▸ **Try it**
Below is a listing. Gather each line of it that contains "package".

▸ **Supplied material**
+-------+

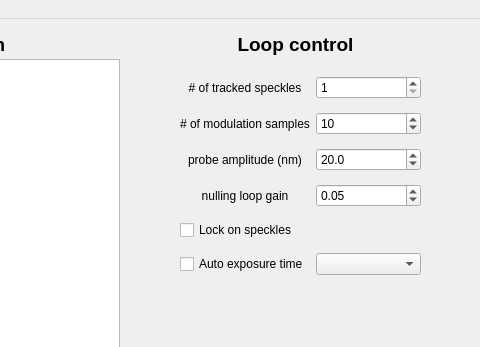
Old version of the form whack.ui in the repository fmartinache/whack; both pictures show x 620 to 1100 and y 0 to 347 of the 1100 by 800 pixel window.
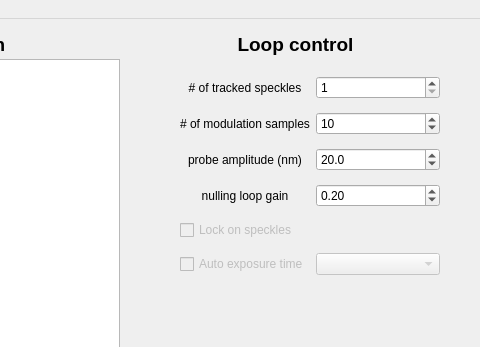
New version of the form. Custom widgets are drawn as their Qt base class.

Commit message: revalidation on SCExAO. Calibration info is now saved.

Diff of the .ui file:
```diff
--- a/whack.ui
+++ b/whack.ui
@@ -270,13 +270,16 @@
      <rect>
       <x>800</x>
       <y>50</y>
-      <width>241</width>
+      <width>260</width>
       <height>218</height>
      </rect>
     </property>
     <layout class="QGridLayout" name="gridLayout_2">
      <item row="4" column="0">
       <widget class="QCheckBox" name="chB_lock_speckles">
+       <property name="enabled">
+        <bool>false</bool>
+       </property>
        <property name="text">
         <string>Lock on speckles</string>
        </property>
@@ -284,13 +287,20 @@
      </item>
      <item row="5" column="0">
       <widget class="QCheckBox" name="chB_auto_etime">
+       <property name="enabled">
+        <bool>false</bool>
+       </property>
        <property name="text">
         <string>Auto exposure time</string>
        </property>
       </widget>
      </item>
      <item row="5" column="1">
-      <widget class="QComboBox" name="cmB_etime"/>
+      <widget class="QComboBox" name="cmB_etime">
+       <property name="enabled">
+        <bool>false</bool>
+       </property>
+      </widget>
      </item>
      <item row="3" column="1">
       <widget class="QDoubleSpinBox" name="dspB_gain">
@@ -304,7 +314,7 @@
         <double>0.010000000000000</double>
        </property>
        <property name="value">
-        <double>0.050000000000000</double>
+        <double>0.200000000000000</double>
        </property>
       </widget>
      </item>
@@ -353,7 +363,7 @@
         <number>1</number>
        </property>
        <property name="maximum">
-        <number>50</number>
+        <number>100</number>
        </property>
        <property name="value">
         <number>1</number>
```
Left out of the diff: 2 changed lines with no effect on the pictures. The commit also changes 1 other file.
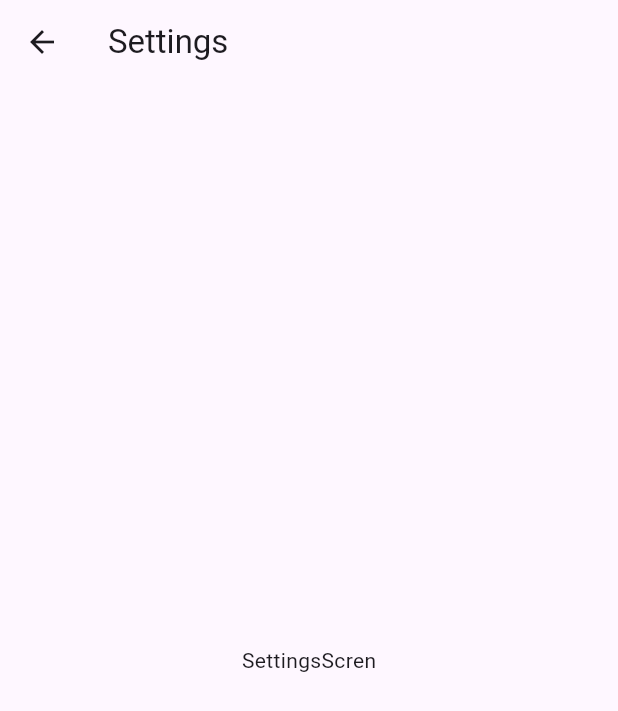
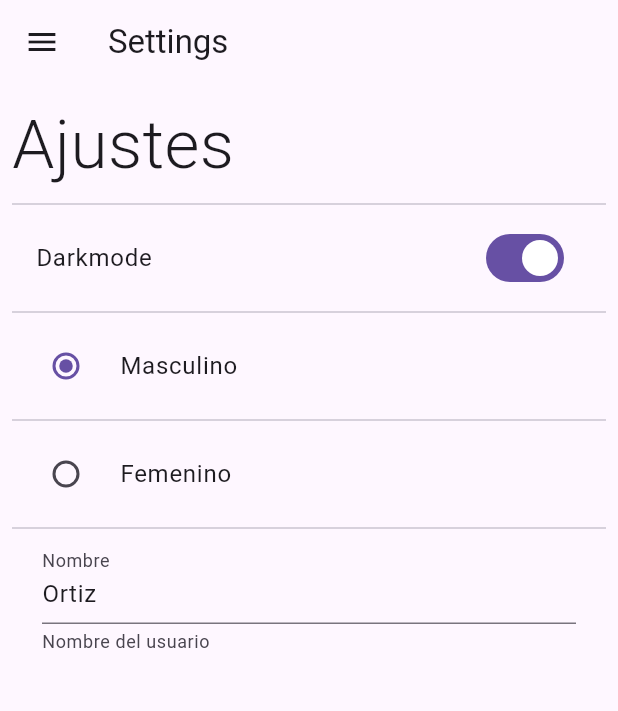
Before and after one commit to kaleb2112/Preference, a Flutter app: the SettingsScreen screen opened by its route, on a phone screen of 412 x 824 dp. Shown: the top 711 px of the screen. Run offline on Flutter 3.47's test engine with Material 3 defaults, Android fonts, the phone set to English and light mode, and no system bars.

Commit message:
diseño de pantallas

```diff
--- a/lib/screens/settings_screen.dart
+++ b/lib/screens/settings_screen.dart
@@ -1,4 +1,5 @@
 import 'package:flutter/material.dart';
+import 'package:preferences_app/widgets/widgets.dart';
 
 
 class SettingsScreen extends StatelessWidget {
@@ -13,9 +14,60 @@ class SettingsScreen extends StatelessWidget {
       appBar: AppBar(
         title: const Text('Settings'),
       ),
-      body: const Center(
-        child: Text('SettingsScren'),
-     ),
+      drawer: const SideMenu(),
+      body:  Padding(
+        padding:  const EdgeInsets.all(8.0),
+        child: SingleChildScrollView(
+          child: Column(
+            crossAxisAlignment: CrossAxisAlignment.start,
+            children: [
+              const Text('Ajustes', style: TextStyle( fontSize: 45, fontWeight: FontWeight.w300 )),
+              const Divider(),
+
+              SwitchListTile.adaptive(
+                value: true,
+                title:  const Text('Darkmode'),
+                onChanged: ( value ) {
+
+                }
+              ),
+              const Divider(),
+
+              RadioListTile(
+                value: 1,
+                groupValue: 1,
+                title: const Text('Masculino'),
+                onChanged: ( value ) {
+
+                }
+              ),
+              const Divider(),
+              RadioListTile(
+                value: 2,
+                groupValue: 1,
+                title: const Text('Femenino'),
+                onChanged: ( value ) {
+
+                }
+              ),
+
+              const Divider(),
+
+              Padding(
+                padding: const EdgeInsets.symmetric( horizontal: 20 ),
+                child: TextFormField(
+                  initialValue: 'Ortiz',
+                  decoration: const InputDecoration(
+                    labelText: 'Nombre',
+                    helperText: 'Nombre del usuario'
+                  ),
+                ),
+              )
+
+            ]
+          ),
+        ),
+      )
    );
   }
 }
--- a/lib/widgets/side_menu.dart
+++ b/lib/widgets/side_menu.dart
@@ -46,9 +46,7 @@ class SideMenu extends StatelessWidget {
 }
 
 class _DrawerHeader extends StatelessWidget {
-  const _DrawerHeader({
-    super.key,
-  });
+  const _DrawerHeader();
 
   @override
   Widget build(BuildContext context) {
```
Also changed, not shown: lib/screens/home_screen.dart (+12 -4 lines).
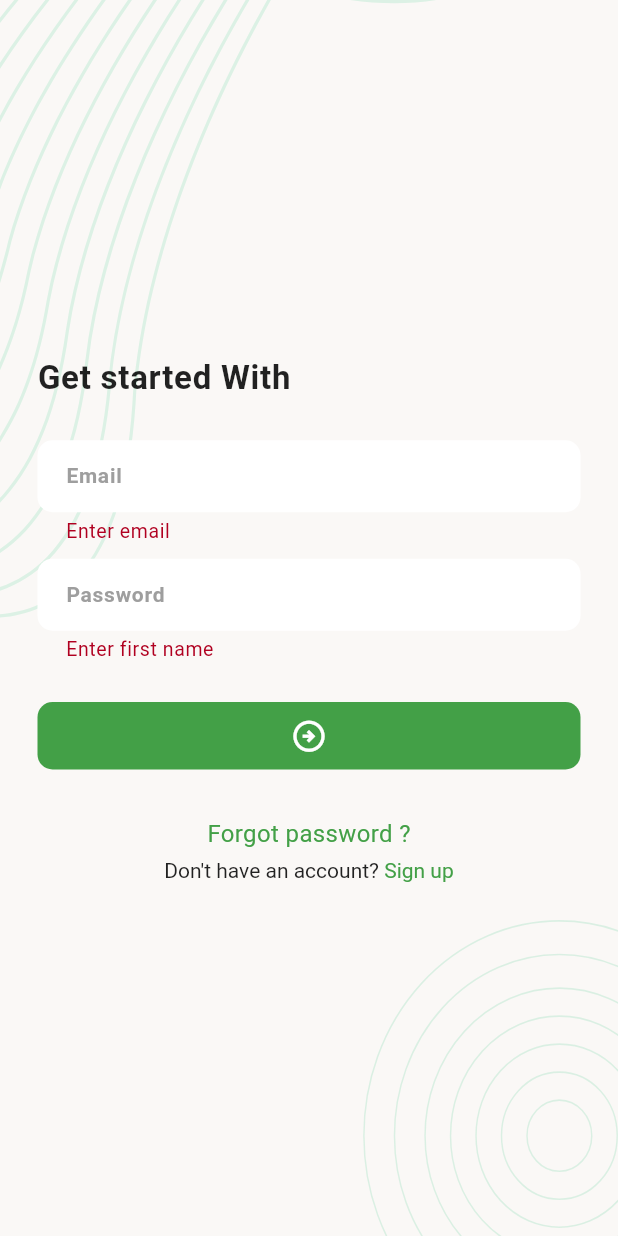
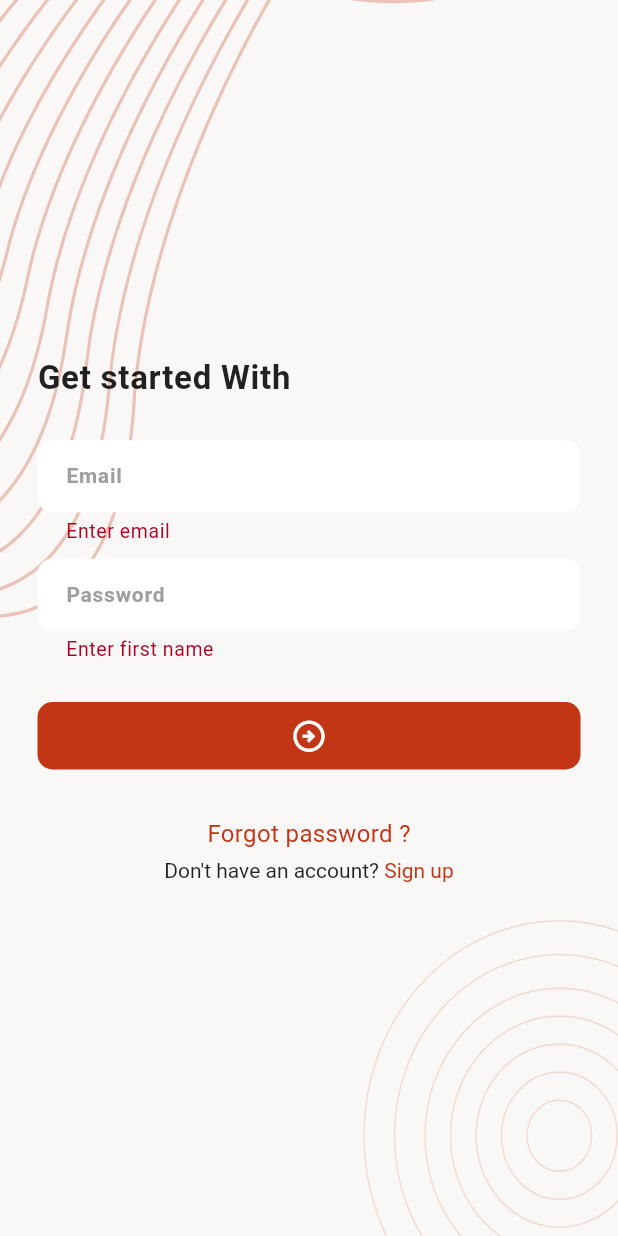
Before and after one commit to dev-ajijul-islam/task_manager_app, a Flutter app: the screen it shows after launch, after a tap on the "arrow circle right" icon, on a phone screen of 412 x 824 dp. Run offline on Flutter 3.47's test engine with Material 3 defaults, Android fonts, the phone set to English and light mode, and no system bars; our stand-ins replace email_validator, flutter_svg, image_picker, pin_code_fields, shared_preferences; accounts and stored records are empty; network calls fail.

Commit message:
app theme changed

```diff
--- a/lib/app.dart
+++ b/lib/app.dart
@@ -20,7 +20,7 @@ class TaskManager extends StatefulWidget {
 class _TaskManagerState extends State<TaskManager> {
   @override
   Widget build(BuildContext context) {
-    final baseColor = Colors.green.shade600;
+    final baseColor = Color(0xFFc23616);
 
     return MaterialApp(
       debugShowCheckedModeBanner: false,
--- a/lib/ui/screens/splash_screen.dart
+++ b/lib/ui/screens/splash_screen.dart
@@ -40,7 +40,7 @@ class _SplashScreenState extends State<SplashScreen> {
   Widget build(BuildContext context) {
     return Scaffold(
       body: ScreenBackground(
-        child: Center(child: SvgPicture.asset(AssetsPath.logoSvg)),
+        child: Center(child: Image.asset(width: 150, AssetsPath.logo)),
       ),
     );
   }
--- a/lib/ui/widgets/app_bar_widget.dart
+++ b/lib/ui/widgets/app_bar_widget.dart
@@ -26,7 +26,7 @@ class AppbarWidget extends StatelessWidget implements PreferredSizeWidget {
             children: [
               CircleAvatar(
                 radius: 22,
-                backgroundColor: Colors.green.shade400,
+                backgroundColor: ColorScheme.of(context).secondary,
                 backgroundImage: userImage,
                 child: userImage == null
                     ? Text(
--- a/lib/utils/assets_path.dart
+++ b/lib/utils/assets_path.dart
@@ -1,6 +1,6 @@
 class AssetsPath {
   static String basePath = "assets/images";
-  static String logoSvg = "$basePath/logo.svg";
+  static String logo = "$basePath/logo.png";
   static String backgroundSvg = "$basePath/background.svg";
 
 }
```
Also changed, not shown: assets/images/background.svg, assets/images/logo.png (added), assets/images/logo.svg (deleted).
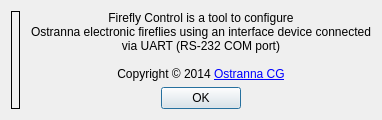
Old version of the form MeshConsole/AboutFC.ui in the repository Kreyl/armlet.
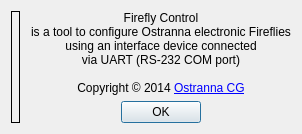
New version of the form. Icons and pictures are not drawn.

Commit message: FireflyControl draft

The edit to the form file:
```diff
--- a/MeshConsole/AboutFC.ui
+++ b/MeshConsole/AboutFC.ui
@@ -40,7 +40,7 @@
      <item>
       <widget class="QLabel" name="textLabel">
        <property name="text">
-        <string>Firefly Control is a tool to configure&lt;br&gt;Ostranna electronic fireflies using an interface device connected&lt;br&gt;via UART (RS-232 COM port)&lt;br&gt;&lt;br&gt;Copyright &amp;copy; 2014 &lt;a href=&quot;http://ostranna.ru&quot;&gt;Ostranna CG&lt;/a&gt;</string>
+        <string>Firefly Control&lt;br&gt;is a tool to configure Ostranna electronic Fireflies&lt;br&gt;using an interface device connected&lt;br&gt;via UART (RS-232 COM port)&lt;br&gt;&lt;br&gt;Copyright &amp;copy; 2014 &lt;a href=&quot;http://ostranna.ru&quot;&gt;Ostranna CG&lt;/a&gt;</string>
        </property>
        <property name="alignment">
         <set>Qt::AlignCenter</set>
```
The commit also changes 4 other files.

+-------+

▸ **Answer space**
 import 'package:flutter/material.dart';
+import 'package:preferences_app/widgets/widgets.dart';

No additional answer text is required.